# Task description
Return all lines below containing the word "size".
☆ ☆ ☆ ☆
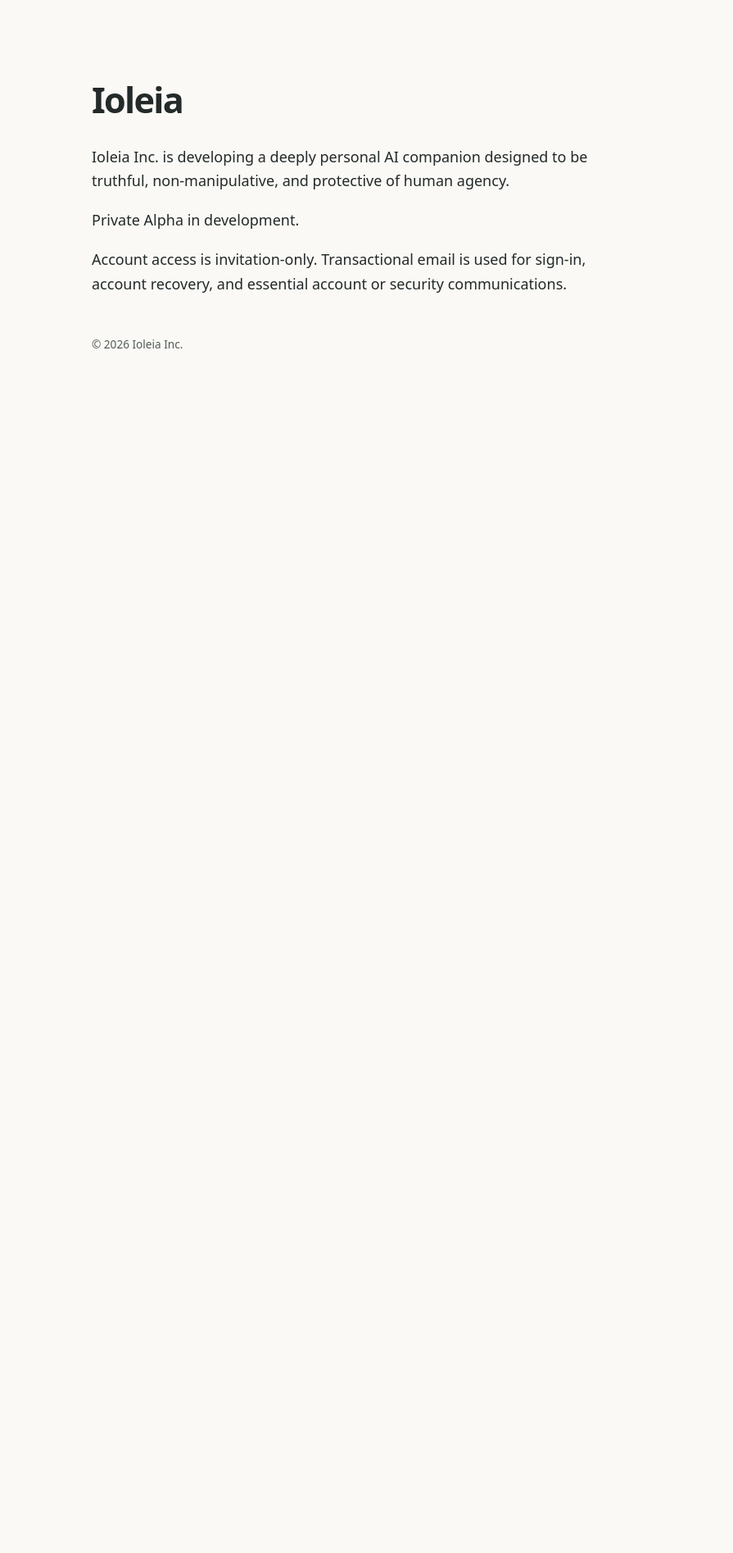
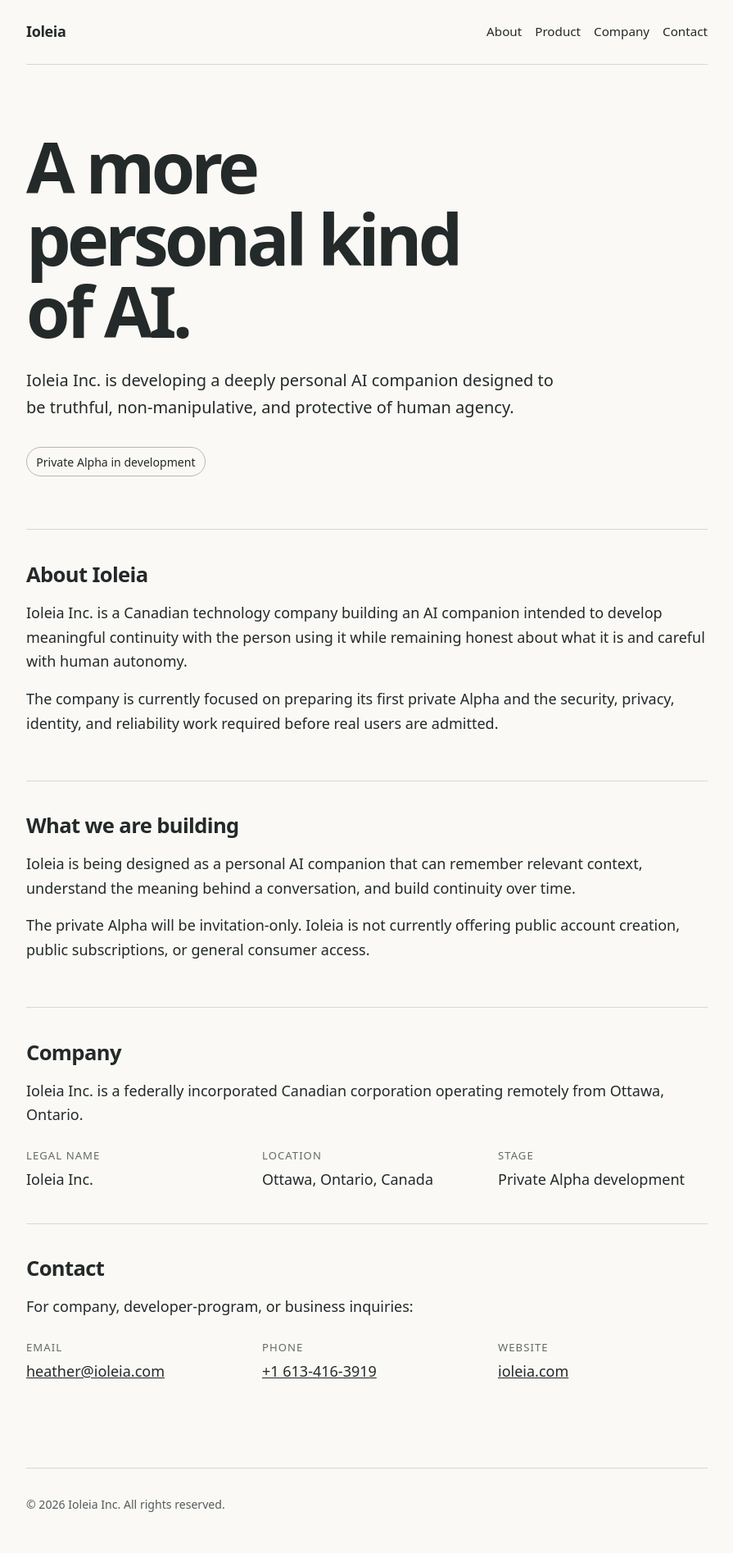
Before and after one commit to ioleia/ioleia.github.io, a plain HTML site: page index.html in a window 1280 px wide. Shown: the whole page at 82% size, without its empty margins (192-1087 px from the left). Before the commit the page ends 800 px from the top, so only its background shows below. Drawn offline with Linux system fonts and the light colour scheme.

Commit message:
Expand public company site for Apple organization verification

```diff
--- a/index.html
+++ b/index.html
@@ -3,21 +3,160 @@
 <head>
   <meta charset="utf-8">
   <meta name="viewport" content="width=device-width, initial-scale=1">
+  <meta name="description" content="Ioleia Inc. is a Canadian technology company developing a deeply personal AI companion designed to be truthful, non-manipulative, and protective of human agency.">
   <title>Ioleia — Ioleia Inc.</title>
   <style>
-    body { margin: 0; background: #faf9f6; color: #232a29; font: 18px/1.65 system-ui, sans-serif; }
-    main { max-width: 42rem; margin: 12vh auto; padding: 0 1.5rem; }
-    h1 { font-size: 2.7rem; line-height: 1.2; letter-spacing: -0.04em; }
-    footer { margin-top: 3rem; font-size: 0.85rem; color: #535b59; }
+    :root { color-scheme: light; }
+    * { box-sizing: border-box; }
+    body {
+      margin: 0;
+      background: #faf9f6;
+      color: #232a29;
+      font: 18px/1.65 system-ui, -apple-system, BlinkMacSystemFont, "Segoe UI", sans-serif;
+    }
+    a { color: inherit; }
+    header, main, footer {
+      width: min(100% - 3rem, 52rem);
+      margin-inline: auto;
+    }
+    header {
+      display: flex;
+      justify-content: space-between;
+      gap: 1.5rem;
+      align-items: center;
+      padding: 1.5rem 0;
+      border-bottom: 1px solid #d9d7d0;
+    }
+    .brand {
+      font-weight: 700;
+      text-decoration: none;
+      letter-spacing: -0.02em;
+    }
+    nav { display: flex; flex-wrap: wrap; gap: 1rem; font-size: 0.95rem; }
+    nav a { text-decoration: none; }
+    nav a:hover, nav a:focus { text-decoration: underline; }
+    main { padding: 5rem 0 4rem; }
+    .hero { padding-bottom: 4rem; }
+    h1 {
+      max-width: 12ch;
+      margin: 0 0 1.5rem;
+      font-size: clamp(2.8rem, 8vw, 5.4rem);
+      line-height: 1.02;
+      letter-spacing: -0.055em;
+    }
+    h2 {
+      margin: 0 0 1rem;
+      font-size: 1.6rem;
+      line-height: 1.25;
+      letter-spacing: -0.025em;
+    }
+    p { margin: 0 0 1rem; }
+    .lede { max-width: 42rem; font-size: 1.25rem; }
+    .status {
+      display: inline-block;
+      margin-top: 1rem;
+      padding: 0.35rem 0.7rem;
+      border: 1px solid #b9b6ad;
+      border-radius: 999px;
+      font-size: 0.88rem;
+    }
+    section {
+      padding: 2.4rem 0;
+      border-top: 1px solid #d9d7d0;
+    }
+    .details {
+      display: grid;
+      grid-template-columns: repeat(auto-fit, minmax(13rem, 1fr));
+      gap: 1.25rem 2rem;
+      margin-top: 1.5rem;
+    }
+    .label {
+      display: block;
+      margin-bottom: 0.2rem;
+      color: #646b68;
+      font-size: 0.82rem;
+      text-transform: uppercase;
+      letter-spacing: 0.08em;
+    }
+    footer {
+      padding: 2rem 0 3rem;
+      border-top: 1px solid #d9d7d0;
+      color: #535b59;
+      font-size: 0.88rem;
+    }
   </style>
 </head>
 <body>
-  <main>
-    <h1>Ioleia</h1>
-    <p>Ioleia Inc. is developing a deeply personal AI companion designed to be truthful, non-manipulative, and protective of human agency.</p>
-    <p>Private Alpha in development.</p>
-    <p>Account access is invitation-only. Transactional email is used for sign-in, account recovery, and essential account or security communications.</p>
-    <footer>© 2026 Ioleia Inc.</footer>
+  <header>
+    <a class="brand" href="#top" aria-label="Ioleia home">Ioleia</a>
+    <nav aria-label="Primary navigation">
+      <a href="#about">About</a>
+      <a href="#product">Product</a>
+      <a href="#company">Company</a>
+      <a href="#contact">Contact</a>
+    </nav>
+  </header>
+
+  <main id="top">
+    <div class="hero">
+      <h1>A more personal kind of AI.</h1>
+      <p class="lede">Ioleia Inc. is developing a deeply personal AI companion designed to be truthful, non-manipulative, and protective of human agency.</p>
+      <span class="status">Private Alpha in development</span>
+    </div>
+
+    <section id="about">
+      <h2>About Ioleia</h2>
+      <p>Ioleia Inc. is a Canadian technology company building an AI companion intended to develop meaningful continuity with the person using it while remaining honest about what it is and careful with human autonomy.</p>
+      <p>The company is currently focused on preparing its first private Alpha and the security, privacy, identity, and reliability work required before real users are admitted.</p>
+    </section>
+
+    <section id="product">
+      <h2>What we are building</h2>
+      <p>Ioleia is being designed as a personal AI companion that can remember relevant context, understand the meaning behind a conversation, and build continuity over time.</p>
+      <p>The private Alpha will be invitation-only. Ioleia is not currently offering public account creation, public subscriptions, or general consumer access.</p>
+    </section>
+
+    <section id="company">
+      <h2>Company</h2>
+      <p>Ioleia Inc. is a federally incorporated Canadian corporation operating remotely from Ottawa, Ontario.</p>
+      <div class="details">
+        <div>
+          <span class="label">Legal name</span>
+          Ioleia Inc.
+        </div>
+        <div>
+          <span class="label">Location</span>
+          Ottawa, Ontario, Canada
+        </div>
+        <div>
+          <span class="label">Stage</span>
+          Private Alpha development
+        </div>
+      </div>
+    </section>
+
+    <section id="contact">
+      <h2>Contact</h2>
+      <p>For company, developer-program, or business inquiries:</p>
+      <div class="details">
+        <div>
+          <span class="label">Email</span>
+          <a href="mailto:heather@ioleia.com">heather@ioleia.com</a>
+        </div>
+        <div>
+          <span class="label">Phone</span>
+          <a href="tel:+16134163919">+1 613-416-3919</a>
+        </div>
+        <div>
+          <span class="label">Website</span>
+          <a href="https://ioleia.com">ioleia.com</a>
+        </div>
+      </div>
+    </section>
   </main>
+
+  <footer>
+    © 2026 Ioleia Inc. All rights reserved.
+  </footer>
 </body>
 </html>
```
☆ ☆ ☆ ☆
# Output for this exercise
Before and after one commit to ioleia/ioleia.github.io, a plain HTML site: page index.html in a window 1280 px wide. Shown: the whole page at 82% size, without its empty margins (192-1087 px from the left). Before the commit the page ends 800 px from the top, so only its background shows below. Drawn offline with Linux system fonts and the light colour scheme.
-    h1 { font-size: 2.7rem; line-height: 1.2; letter-spacing: -0.04em; }
-    footer { margin-top: 3rem; font-size: 0.85rem; color: #535b59; }
+    nav { display: flex; flex-wrap: wrap; gap: 1rem; font-size: 0.95rem; }
+      font-size: clamp(2.8rem, 8vw, 5.4rem);
+      font-size: 1.6rem;
+    .lede { max-width: 42rem; font-size: 1.25rem; }
+      font-size: 0.88rem;
+      font-size: 0.82rem;
+      font-size: 0.88rem;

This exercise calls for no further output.